(Records from a data collection)
╭──

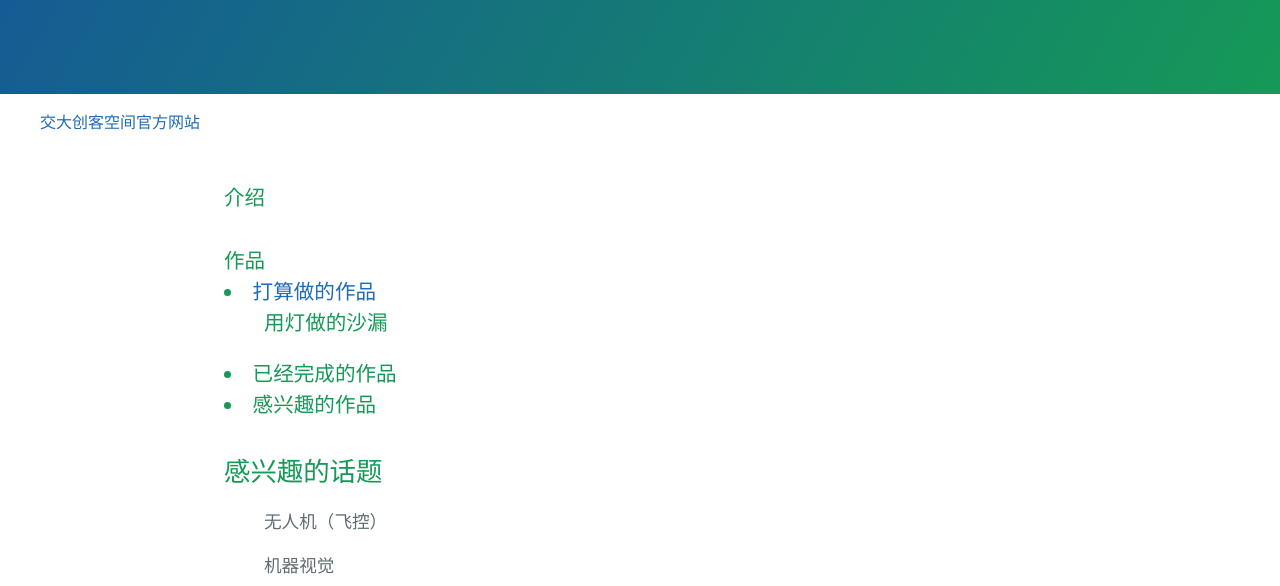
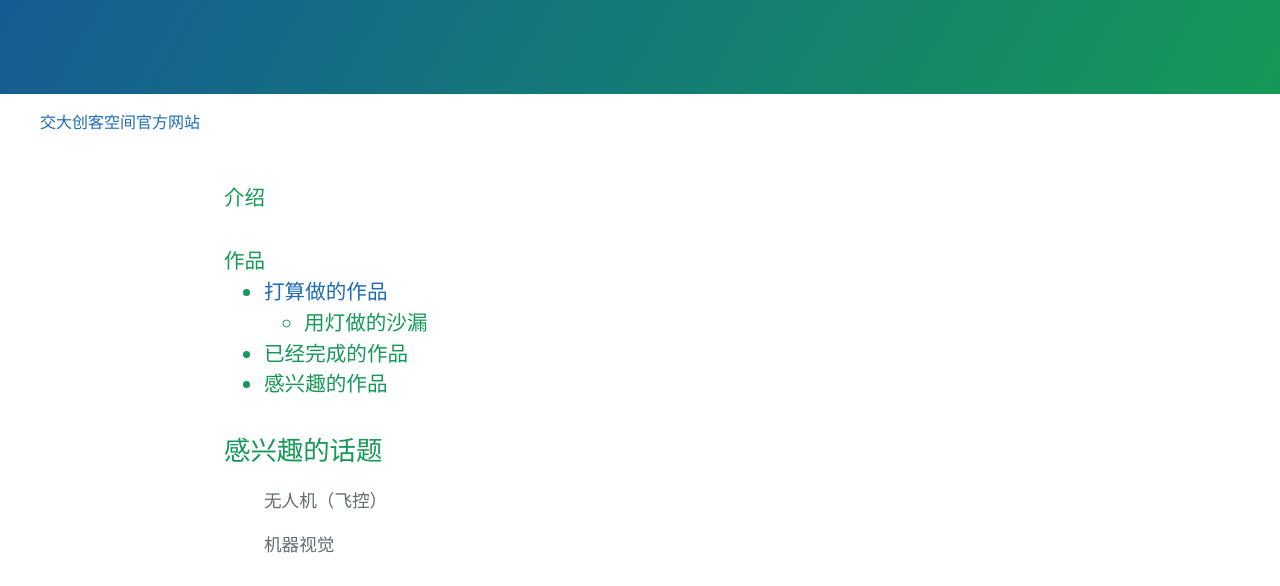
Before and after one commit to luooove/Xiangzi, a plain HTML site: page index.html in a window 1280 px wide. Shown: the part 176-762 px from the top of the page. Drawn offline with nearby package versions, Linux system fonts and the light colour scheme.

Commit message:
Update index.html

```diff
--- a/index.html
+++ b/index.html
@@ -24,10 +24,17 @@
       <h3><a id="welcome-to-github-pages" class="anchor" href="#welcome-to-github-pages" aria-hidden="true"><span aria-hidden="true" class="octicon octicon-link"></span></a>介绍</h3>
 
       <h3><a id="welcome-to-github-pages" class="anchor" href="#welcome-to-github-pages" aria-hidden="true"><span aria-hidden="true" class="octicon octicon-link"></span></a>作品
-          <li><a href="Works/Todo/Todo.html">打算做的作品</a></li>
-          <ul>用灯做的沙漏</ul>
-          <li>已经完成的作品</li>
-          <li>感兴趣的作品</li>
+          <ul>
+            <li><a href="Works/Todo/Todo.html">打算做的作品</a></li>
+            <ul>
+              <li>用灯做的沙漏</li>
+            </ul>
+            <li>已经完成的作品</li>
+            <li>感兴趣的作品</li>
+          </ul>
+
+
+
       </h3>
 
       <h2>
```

╰──
╭──

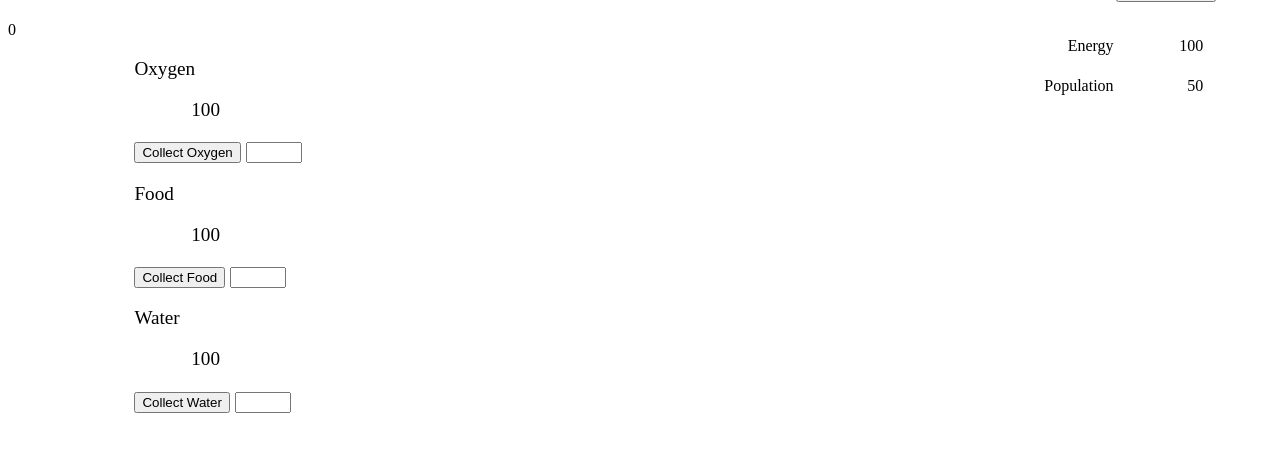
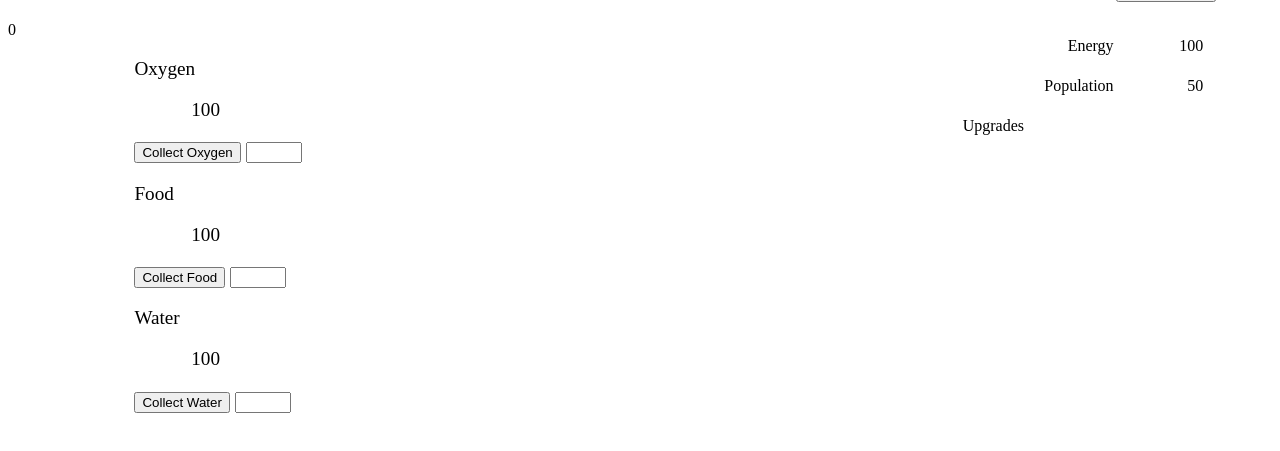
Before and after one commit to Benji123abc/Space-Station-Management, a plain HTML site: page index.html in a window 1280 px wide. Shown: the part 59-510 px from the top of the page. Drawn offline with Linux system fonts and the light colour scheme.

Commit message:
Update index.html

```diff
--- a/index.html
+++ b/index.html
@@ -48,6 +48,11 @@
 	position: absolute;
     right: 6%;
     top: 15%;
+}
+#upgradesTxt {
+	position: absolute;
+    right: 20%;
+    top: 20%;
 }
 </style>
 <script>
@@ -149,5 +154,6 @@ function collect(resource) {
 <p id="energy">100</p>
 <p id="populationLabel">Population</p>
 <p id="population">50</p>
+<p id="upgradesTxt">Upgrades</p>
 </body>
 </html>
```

╰──

WORK INSTRUCTION ->
Reproduce each line of the entries in which the word "打算做的作品" is found.

TASK OUTPUT ->
-          <li><a href="Works/Todo/Todo.html">打算做的作品</a></li>
+            <li><a href="Works/Todo/Todo.html">打算做的作品</a></li>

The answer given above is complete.